That’s not to say that free downloads and file-sharing networks aren’t having an impact on the music business. In fact, given the usage statistics, it’s surprising they aren’t having a bigger impact. But they’re probably not the sole — or even major — cause of the industry’s woes. The irony is that, like other technological advances bitterly fought by the music industry — from player-piano rolls to the audio cassette — the Internet is probably its salvation. Forrester Research predicts that by 2007, 17% of the industry’s revenues, or $2.1 billion, will come from downloads. Jupiter Research’s projections are even rosier.
Recently, it appeared that the music industry might abandon its confrontational approach in favor of more diplomatic solutions. In a keynote speech in March before the National Association of Recording Merchandisers (NARM), retiring RIAA chairwoman Hilary Rosen said the industry needed to focus on buyers: “It’s time to come together. Now is our opportunity to put [consumers’] interests first.” Among the ways the industry could do this, she said, was to meet the demand for music in multiple formats, offer a deeper catalog, and enable people to make compilations “without feeling guilty or like criminals. Fighting piracy is a waste of time if the customer is not served in the legitimate marketplace.”

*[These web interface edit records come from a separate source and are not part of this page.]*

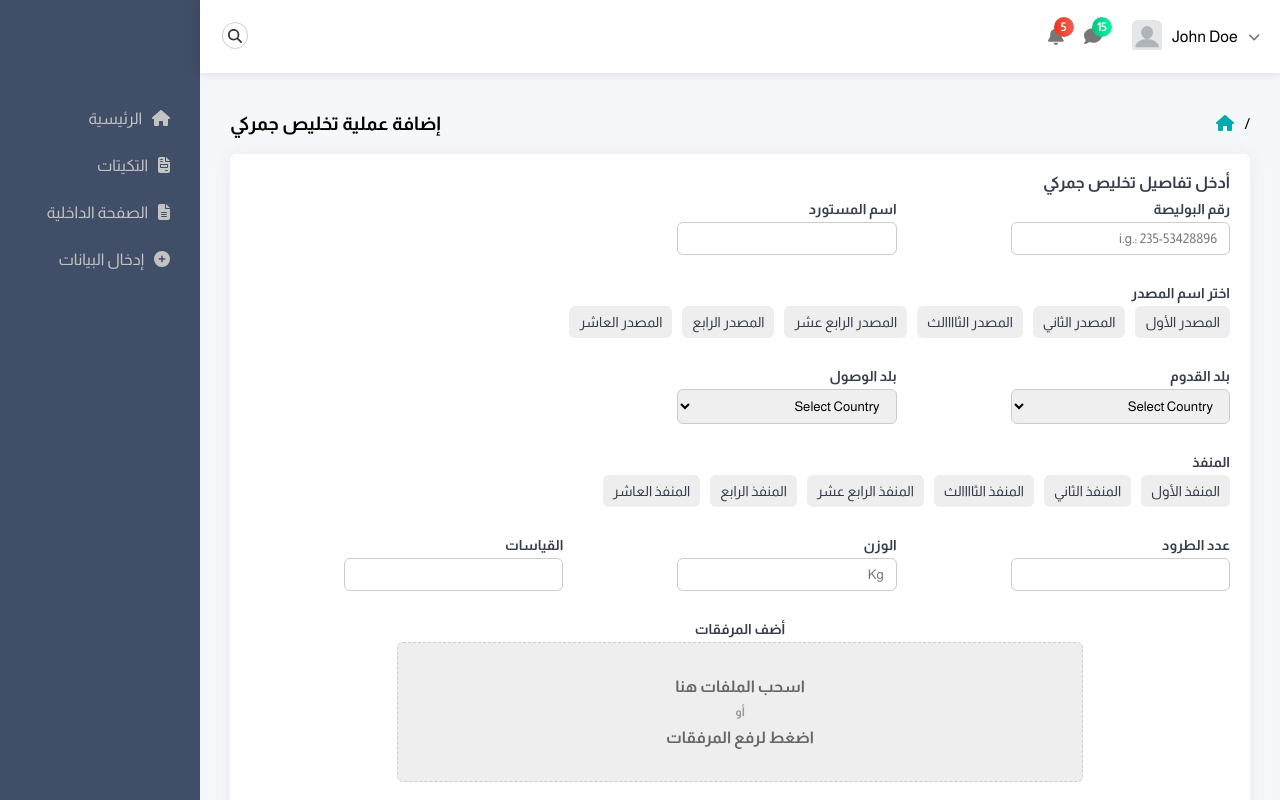
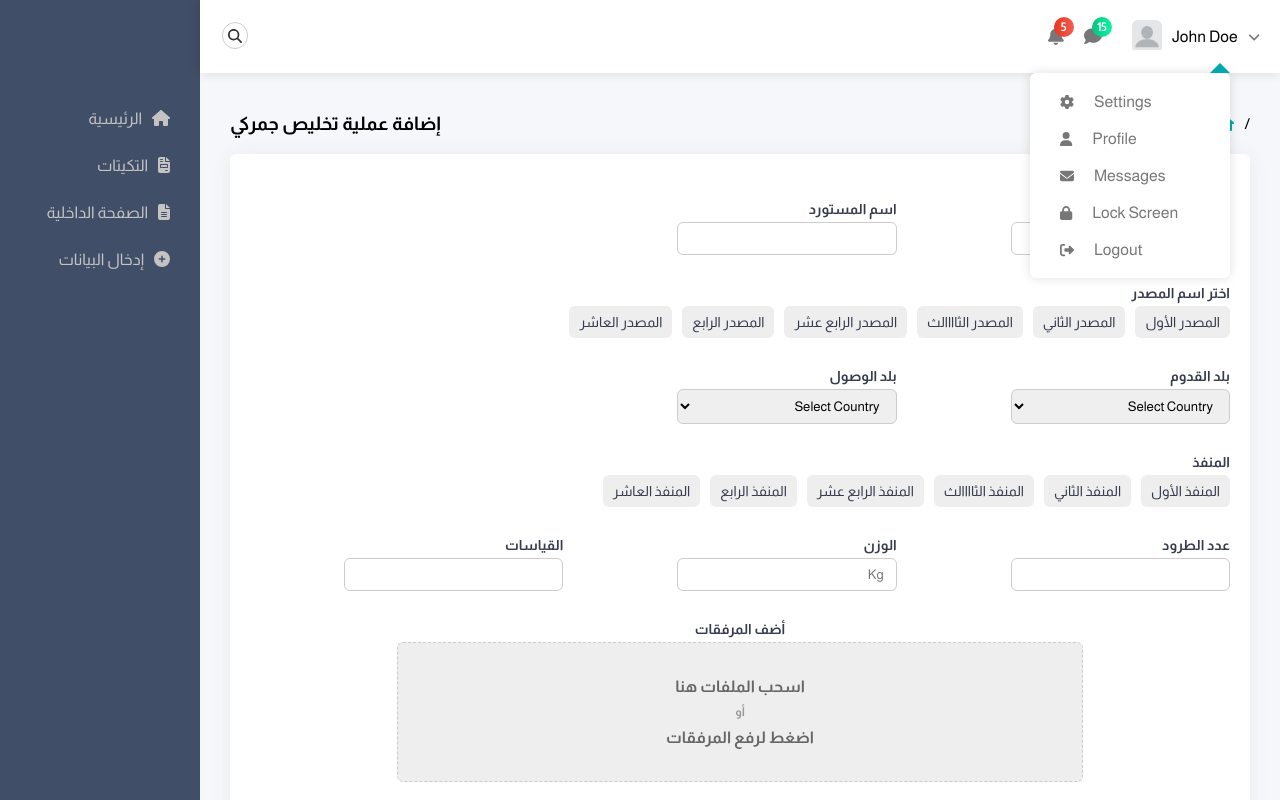
Before and after one commit to MtsmAshraf/adminty-master-react, a React (Create React App) app: page / in a window 1280 px wide. Both pictures are taken after a click on the element "John Doe". Built offline with nearby package versions, Linux system fonts and the light colour scheme.

Commit message:
added Personal Options

```diff
--- a/src/Pages/Header/Header.jsx
+++ b/src/Pages/Header/Header.jsx
@@ -1,12 +1,19 @@
 import { FontAwesomeIcon } from "@fortawesome/react-fontawesome"
 import styles from "./header.module.css"
-import { faAngleDown, faBell, faComment, faMagnifyingGlass, faXmark } from "@fortawesome/free-solid-svg-icons"
+import { faAngleDown, faBell, faComment, faEnvelope, faGear, faLock, faMagnifyingGlass, faRightFromBracket, faUser, faXmark } from "@fortawesome/free-solid-svg-icons"
 import userPic from "../../assets/imgs/user.png"
 import { useState } from "react"
+import { Link } from "react-router-dom"
 const Header = () => {
   let [showNotifications, setShowNotifications] = useState(false)
+  let [showPersonalOptions, setShowPersonalOptions] = useState(false)
   let toggleNotifications = () => {
     setShowNotifications(!showNotifications)
+    setShowPersonalOptions(false)
+  }
+  let togglepersonalOptions = () => {
+    setShowPersonalOptions(!showPersonalOptions)
+    setShowNotifications(false)
   }
   return (
     <div className={styles.header}>
@@ -73,7 +80,42 @@ const Header = () => {
             <span>15</span>
           </span>
         </div>
-        <div className={styles.personalInfo}>
+        <div className={showPersonalOptions ? styles.personalInfo + " " + styles.shown : styles.personalInfo} onClick={() => {togglepersonalOptions()}}>
+          <div className={styles.personalOptions}>
+          <div className={styles.arrow}></div>
+            <ul>
+              <li>
+                <Link to="/">
+                  <FontAwesomeIcon icon={faGear} />
+                  <span>Settings</span>
+                </Link>
+              </li>
+              <li>
+                <Link to="/">
+                  <FontAwesomeIcon icon={faUser} />
+                  <span>Profile</span>
+                </Link>
+              </li>
+              <li>
+                <Link to="/">
+                <FontAwesomeIcon icon={faEnvelope} />
+                  <span>Messages</span>
+                </Link>
+              </li>
+              <li>
+                <Link to="/">
+                  <FontAwesomeIcon icon={faLock} />
+                  <span>Lock Screen</span>
+                </Link>
+              </li>
+              <li>
+                <Link to="/">
+                  <FontAwesomeIcon icon={faRightFromBracket} />
+                  <span>Logout</span>
+                </Link>
+              </li>
+            </ul>
+          </div>
           <div className={styles.img}>
             <img src={userPic} alt="" />
           </div>
--- a/src/Pages/Header/header.module.css
+++ b/src/Pages/Header/header.module.css
@@ -104,6 +104,44 @@
     justify-content: space-between;
     gap: 10px;
     cursor: pointer;
+    position: relative;
+}
+.header .right .personalInfo .personalOptions{
+    color: #000;
+    width: 200px;
+    background-color: var(--card-bg);
+    position: absolute;
+    right: 30px;
+    top: calc(100% + 20px);
+    border-radius: var(--main-border-radius);
+    box-shadow: var(--header-shadow);
+    display: none;
+}
+.header .right .personalInfo.shown .personalOptions{
+    display: block;
+}
+.header .right .personalInfo .personalOptions .arrow{
+    position: absolute;
+    right: 0;
+    top: 0;
+    transform: translateY(-100%);
+    border: 10px solid;
+    border-color: transparent transparent var(--main-color) transparent;
+}
+.header .right .personalInfo .personalOptions ul {
+    padding-top: 10px;
+    padding-bottom: 10px;
+}
+.header .right .personalInfo .personalOptions ul li a{
+    padding: 10px 30px;
+    display: flex;
+    align-items: center;
+    gap: 20px;
+    color: #777;
+    transition: var(--main-transition);
+}
+.header .right .personalInfo .personalOptions ul li a:hover{
+    background-color: #eee;
 }
 .header .right .personalInfo .img{
     width: 30px;
@@ -117,7 +155,7 @@
 .header .right .notifications{
     color: #000;
     width: 350px;
-    background-color: var(--bg-color);
+    background-color: var(--card-bg);
     position: absolute;
     right: 0;
     top: calc(100% + 20px);
@@ -133,7 +171,7 @@
     right: 0;
     top: 0;
     transform: translateY(-100%);
-    border: 10px solid red;
+    border: 10px solid;
     border-color: transparent transparent var(--main-color) transparent;
 }
 .header .right .notifications h4{
```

Such hope, however, turned out to be short-lived. That same week, the RIAA sent letters to 300 U.S. companies complaining about copyrighted materials on their corporate networks, warning, “These acts of infringement could expose your employees and your company to significant legal damages.” Rosen’s yet-to-be-named successor has a tall order to fill: find a way to stop the RIAA from shooting itself in the foot and get the record labels back in the business of effectively distributing their music.